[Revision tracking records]
-- Opening Marker --

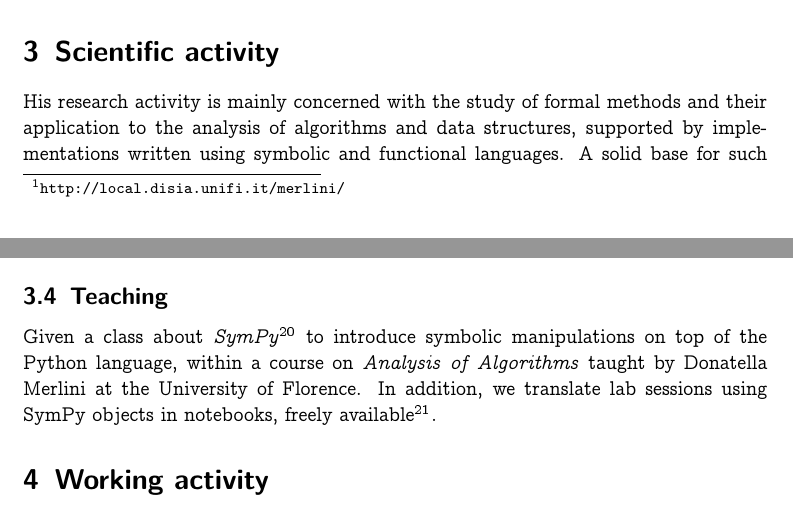
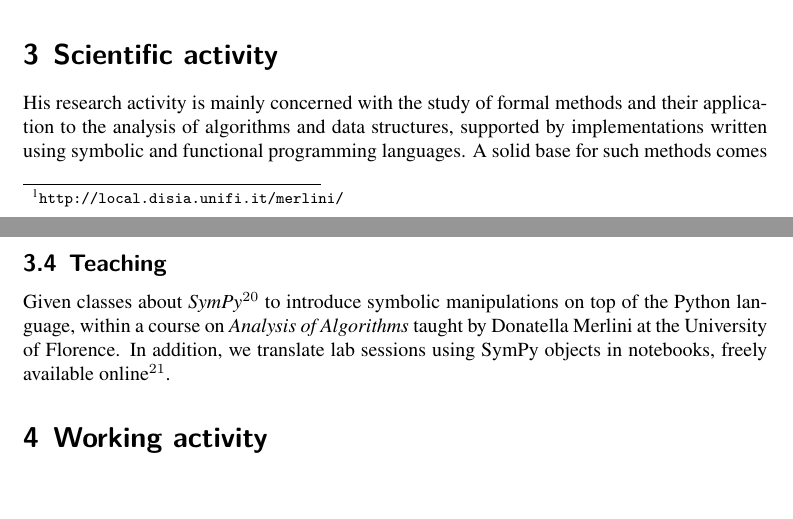
Before and after one commit to massimo-nocentini/curriculum-vitae, a LaTeX CV (studiorum/cv-studiorum.tex): two parts of pages 1 and 5 of 5, joined at a grey line, cut so that both start at the same text, the shorter picture padded with empty space. Compiled offline with XeLaTeX.

Commit message:
Update the cv studiorum.

```diff
--- a/studiorum/cv-studiorum.tex
+++ b/studiorum/cv-studiorum.tex
@@ -2,7 +2,7 @@
 \documentclass[10pt,a4paper]{scrartcl}
 %\usepackage[LabelsAligned]{currvita} % nice cv style
 \usepackage{url}
-\usepackage{concrete}
+\usepackage{newtxtext} % for text
 \usepackage[T1]{fontenc}
 \usepackage{graphicx}
 \usepackage{float}
@@ -12,6 +12,7 @@
 \usepackage{caption}
 \usepackage{stmaryrd}
 \usepackage{bbold}
+\usepackage{euler}
 
 
 \begin{document}
@@ -47,7 +48,7 @@
 
     \section{Scientific activity}
 
-    His research activity is mainly concerned with the study of
-    formal methods and their application to the analysis of algorithms and data structures,
-    supported by implementations written using symbolic and functional languages.
-    A solid base for such methods comes from the field of analytic combinatorics,
+    His research activity is mainly concerned with the study of formal methods
+    and their application to the analysis of algorithms and data structures,
+    supported by implementations written using symbolic and functional
+    programming languages.  A solid base for such methods comes from the field
@@ -192,10 +194,13 @@
 
     \subsection{Teaching}
 
-    Given a class about \emph{SymPy}\footnote{\url{http://www.sympy.org/en/index.html}} to introduce
-    symbolic manipulations on top of the Python language, within a course on \emph{Analysis of Algorithms}
-    taught by Donatella Merlini at the University of Florence. In addition, we translate lab sessions using
-    SymPy objects in notebooks, freely available\footnote{\url{https://github.com/massimo-nocentini/pacc/tree/master/paa-course}}.
+    Given classes about
+    \emph{SymPy}\footnote{\url{http://www.sympy.org/en/index.html}} to
+    introduce symbolic manipulations on top of the Python language, within a
+    course on \emph{Analysis of Algorithms} taught by Donatella Merlini at the
+    University of Florence. In addition, we translate lab sessions using SymPy
+    objects in notebooks, freely available
+    online\footnote{\url{https://github.com/massimo-nocentini/pacc/tree/master/paa-course}}.
 
     \section{Working activity}
 
```
Also changed, not shown: studiorum/Makefile, studiorum/cv-studiorum.pdf, studiorum/cv-studiorum.tex (15 more changed lines).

-- Closing Marker --

What to do | Restate the data word for word while omitting each picture.

Problem solution |
Before and after one commit to massimo-nocentini/curriculum-vitae, a LaTeX CV (studiorum/cv-studiorum.tex): two parts of pages 1 and 5 of 5, joined at a grey line, cut so that both start at the same text, the shorter picture padded with empty space. Compiled offline with XeLaTeX.

Commit message:
Update the cv studiorum.

```diff
--- a/studiorum/cv-studiorum.tex
+++ b/studiorum/cv-studiorum.tex
@@ -2,7 +2,7 @@
 \documentclass[10pt,a4paper]{scrartcl}
 %\usepackage[LabelsAligned]{currvita} % nice cv style
 \usepackage{url}
-\usepackage{concrete}
+\usepackage{newtxtext} % for text
 \usepackage[T1]{fontenc}
 \usepackage{graphicx}
 \usepackage{float}
@@ -12,6 +12,7 @@
 \usepackage{caption}
 \usepackage{stmaryrd}
 \usepackage{bbold}
+\usepackage{euler}
 
 
 \begin{document}
@@ -47,7 +48,7 @@
 
     \section{Scientific activity}
 
-    His research activity is mainly concerned with the study of
-    formal methods and their application to the analysis of algorithms and data structures,
-    supported by implementations written using symbolic and functional languages.
-    A solid base for such methods comes from the field of analytic combinatorics,
+    His research activity is mainly concerned with the study of formal methods
+    and their application to the analysis of algorithms and data structures,
+    supported by implementations written using symbolic and functional
+    programming languages.  A solid base for such methods comes from the field
@@ -192,10 +194,13 @@
 
     \subsection{Teaching}
 
-    Given a class about \emph{SymPy}\footnote{\url{http://www.sympy.org/en/index.html}} to introduce
-    symbolic manipulations on top of the Python language, within a course on \emph{Analysis of Algorithms}
-    taught by Donatella Merlini at the University of Florence. In addition, we translate lab sessions using
-    SymPy objects in notebooks, freely available\footnote{\url{https://github.com/massimo-nocentini/pacc/tree/master/paa-course}}.
+    Given classes about
+    \emph{SymPy}\footnote{\url{http://www.sympy.org/en/index.html}} to
+    introduce symbolic manipulations on top of the Python language, within a
+    course on \emph{Analysis of Algorithms} taught by Donatella Merlini at the
+    University of Florence. In addition, we translate lab sessions using SymPy
+    objects in notebooks, freely available
+    online\footnote{\url{https://github.com/massimo-nocentini/pacc/tree/master/paa-course}}.
 
     \section{Working activity}
 
```
Also changed, not shown: studiorum/Makefile, studiorum/cv-studiorum.pdf, studiorum/cv-studiorum.tex (15 more changed lines).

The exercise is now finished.